----- Data to examine

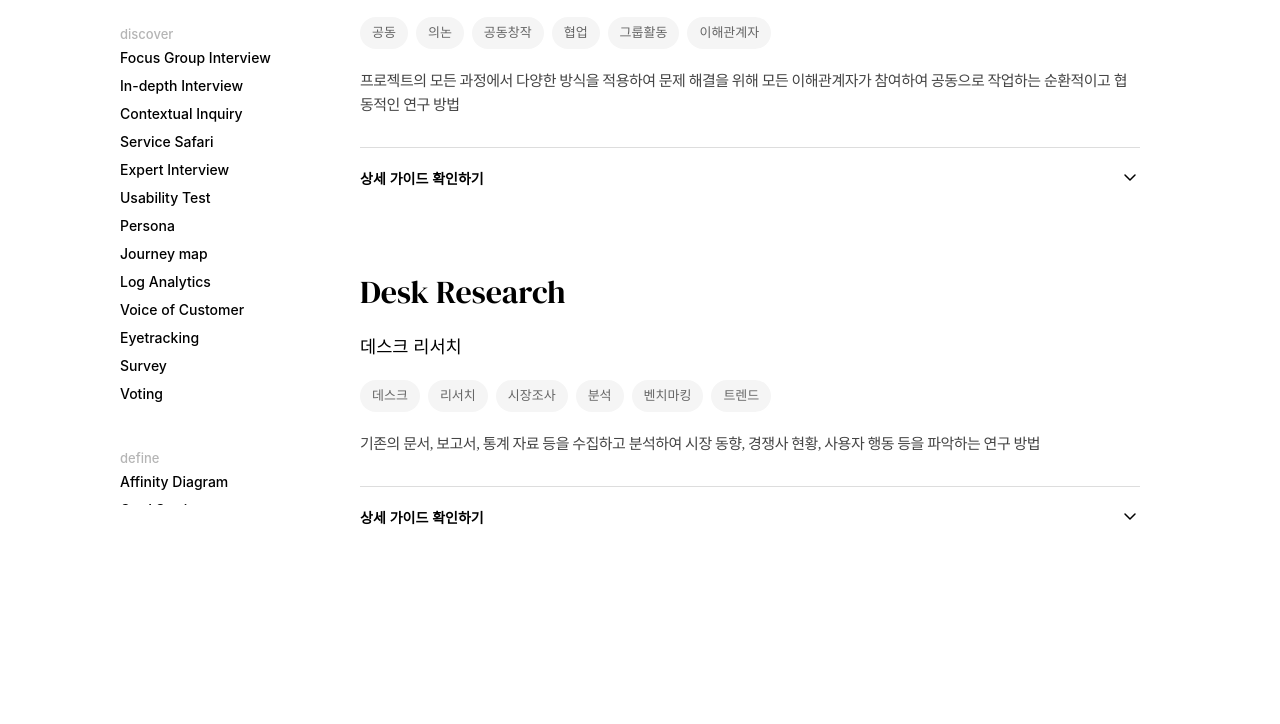
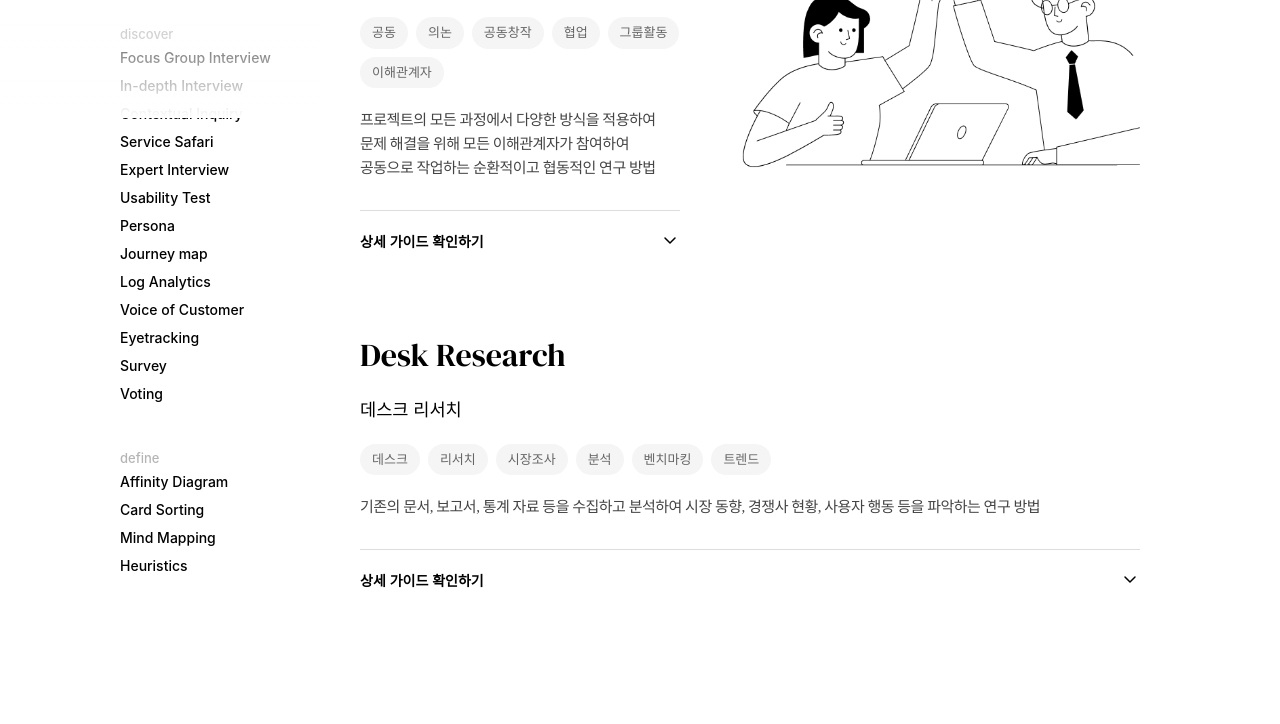
Before and after one commit to ynn-i/XC-consulting, a website: page index.html in a window 1280 px wide. Shown: the part 682-1406 px from the top of the page. Drawn offline with Linux system fonts and the light colour scheme; a web font is replaced by a local one.

Commit message:
Style : 단어 줄바꿈, 이미지 추가

```diff
--- a/index.html
+++ b/index.html
@@ -94,6 +94,7 @@
                     <h3>Understanding</h3>
                     <p>고객의 니즈와 문제점을 정확히 파악하는 단계입니다.</p>
 
+                    <div class="flex-container">
                         <div class="sub-section" id="co-creation">
                             <h4>Co-creation Workshop</h4>
                             <p>코크리에이션 워크샵</p>
@@ -142,6 +143,8 @@
                                     </div>
                                 </div>
                             </div>
+                        </div>
+                        <img src="images/img-001.png" alt="Co-creation Workshop">
                     </div>
 
                     <div class="sub-section" id="desk-research">
--- a/js/main.js
+++ b/js/main.js
@@ -313,11 +313,11 @@ document.addEventListener('DOMContentLoaded', function() {
 
                 const newState = this.classList.contains('active');
 
-                // 텍스트 변경
-                if (buttonText) {
-                    const newText = newState ? '상세 가이드 접기' : '상세 가이드 확인하기';
-                    buttonText.textContent = newText;
-                }
+                // // 텍스트 변경
+                // if (buttonText) {
+                //     const newText = newState ? '상세 가이드 접기' : '상세 가이드 확인하기';
+                //     buttonText.textContent = newText;
+                // }
 
                 // 화살표 회전
                 if (arrowIcon) {
@@ -417,4 +417,7 @@ document.addEventListener('DOMContentLoaded', function() {
     // console.log('debugTools.checkSections() - 섹션 정보 확인');
 
     // console.log('DOM Content Loaded - 초기화 완료');
+
+
+
 });
--- a/styles/abstracts/_variables.scss
+++ b/styles/abstracts/_variables.scss
@@ -9,5 +9,5 @@ $white: #ffffff;
 $border-color: #e0e0e0;
 
 // Sizes
-$max-width: 1680px;
+$max-width: 19200px;
 $lnb-width: 320px;
--- a/styles/base/_reset.scss
+++ b/styles/base/_reset.scss
@@ -2,6 +2,12 @@
   margin: 0;
   padding: 0;
   box-sizing: border-box;
+
+  word-break: keep-all;      // 한국어 단어를 유지하면서 줄바꿈
+  overflow-wrap: break-word; // 긴 단어는 강제 줄바꿈
+  line-break: strict;        // 한국어 줄바꿈 규칙 적용
+  hyphens: auto;
+  white-space: normal;
 }
 
 ul, ol {
--- a/styles/layout/_navigation.scss
+++ b/styles/layout/_navigation.scss
@@ -3,7 +3,7 @@
   background-color: $white;
   position: sticky;
   top: calc(60px);
-  height: calc(100vh - 60px - 80px);
+  height: calc(100vh - 60px);
   padding: 60px 0 60px 120px;
   overflow-y: auto;
   scrollbar-width: none;
@@ -11,6 +11,19 @@
 
   &::-webkit-scrollbar {
     display: none;
+  }
+
+  // 하단 그라데이션 - 고정 위치
+  &::after {
+    content: '';
+    position: fixed;
+    bottom: 0;
+    left: 0;
+    width: $lnb-width; // lnb와 같은 너비
+    height: 140px;
+    background: linear-gradient(to top, rgba(255, 255, 255, 1) 0%, rgba(255, 255, 255, 0) 100%);
+    pointer-events: none;
+    z-index: 1;
   }
 
   ul {
--- a/styles/pages/_main.scss
+++ b/styles/pages/_main.scss
@@ -114,6 +114,16 @@
 // SUB SECTION
 // ====================================
 
+.flex-container{
+  display: flex;
+  gap: 60px;
+
+  img {
+    width: 400px;
+    height: fit-content;
+  }
+}
+
 .sub-section {
   margin-bottom: 40px;
 
```
Also changed, not shown: images/img-001.png (added), images/img-002.png (added), styles/main.css, 1 other file. Lines whose indentation alone changed are shown as unchanged.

----------

■ Task to complete:
Reproduce the lines above exactly, image-free.

■ Response to the exercise:
Before and after one commit to ynn-i/XC-consulting, a website: page index.html in a window 1280 px wide. Shown: the part 682-1406 px from the top of the page. Drawn offline with Linux system fonts and the light colour scheme; a web font is replaced by a local one.

Commit message:
Style : 단어 줄바꿈, 이미지 추가

```diff
--- a/index.html
+++ b/index.html
@@ -94,6 +94,7 @@
                     <h3>Understanding</h3>
                     <p>고객의 니즈와 문제점을 정확히 파악하는 단계입니다.</p>
 
+                    <div class="flex-container">
                         <div class="sub-section" id="co-creation">
                             <h4>Co-creation Workshop</h4>
                             <p>코크리에이션 워크샵</p>
@@ -142,6 +143,8 @@
                                     </div>
                                 </div>
                             </div>
+                        </div>
+                        <img src="images/img-001.png" alt="Co-creation Workshop">
                     </div>
 
                     <div class="sub-section" id="desk-research">
--- a/js/main.js
+++ b/js/main.js
@@ -313,11 +313,11 @@ document.addEventListener('DOMContentLoaded', function() {
 
                 const newState = this.classList.contains('active');
 
-                // 텍스트 변경
-                if (buttonText) {
-                    const newText = newState ? '상세 가이드 접기' : '상세 가이드 확인하기';
-                    buttonText.textContent = newText;
-                }
+                // // 텍스트 변경
+                // if (buttonText) {
+                //     const newText = newState ? '상세 가이드 접기' : '상세 가이드 확인하기';
+                //     buttonText.textContent = newText;
+                // }
 
                 // 화살표 회전
                 if (arrowIcon) {
@@ -417,4 +417,7 @@ document.addEventListener('DOMContentLoaded', function() {
     // console.log('debugTools.checkSections() - 섹션 정보 확인');
 
     // console.log('DOM Content Loaded - 초기화 완료');
+
+
+
 });
--- a/styles/abstracts/_variables.scss
+++ b/styles/abstracts/_variables.scss
@@ -9,5 +9,5 @@ $white: #ffffff;
 $border-color: #e0e0e0;
 
 // Sizes
-$max-width: 1680px;
+$max-width: 19200px;
 $lnb-width: 320px;
--- a/styles/base/_reset.scss
+++ b/styles/base/_reset.scss
@@ -2,6 +2,12 @@
   margin: 0;
   padding: 0;
   box-sizing: border-box;
+
+  word-break: keep-all;      // 한국어 단어를 유지하면서 줄바꿈
+  overflow-wrap: break-word; // 긴 단어는 강제 줄바꿈
+  line-break: strict;        // 한국어 줄바꿈 규칙 적용
+  hyphens: auto;
+  white-space: normal;
 }
 
 ul, ol {
--- a/styles/layout/_navigation.scss
+++ b/styles/layout/_navigation.scss
@@ -3,7 +3,7 @@
   background-color: $white;
   position: sticky;
   top: calc(60px);
-  height: calc(100vh - 60px - 80px);
+  height: calc(100vh - 60px);
   padding: 60px 0 60px 120px;
   overflow-y: auto;
   scrollbar-width: none;
@@ -11,6 +11,19 @@
 
   &::-webkit-scrollbar {
     display: none;
+  }
+
+  // 하단 그라데이션 - 고정 위치
+  &::after {
+    content: '';
+    position: fixed;
+    bottom: 0;
+    left: 0;
+    width: $lnb-width; // lnb와 같은 너비
+    height: 140px;
+    background: linear-gradient(to top, rgba(255, 255, 255, 1) 0%, rgba(255, 255, 255, 0) 100%);
+    pointer-events: none;
+    z-index: 1;
   }
 
   ul {
--- a/styles/pages/_main.scss
+++ b/styles/pages/_main.scss
@@ -114,6 +114,16 @@
 // SUB SECTION
 // ====================================
 
+.flex-container{
+  display: flex;
+  gap: 60px;
+
+  img {
+    width: 400px;
+    height: fit-content;
+  }
+}
+
 .sub-section {
   margin-bottom: 40px;
 
```
Also changed, not shown: images/img-001.png (added), images/img-002.png (added), styles/main.css, 1 other file. Lines whose indentation alone changed are shown as unchanged.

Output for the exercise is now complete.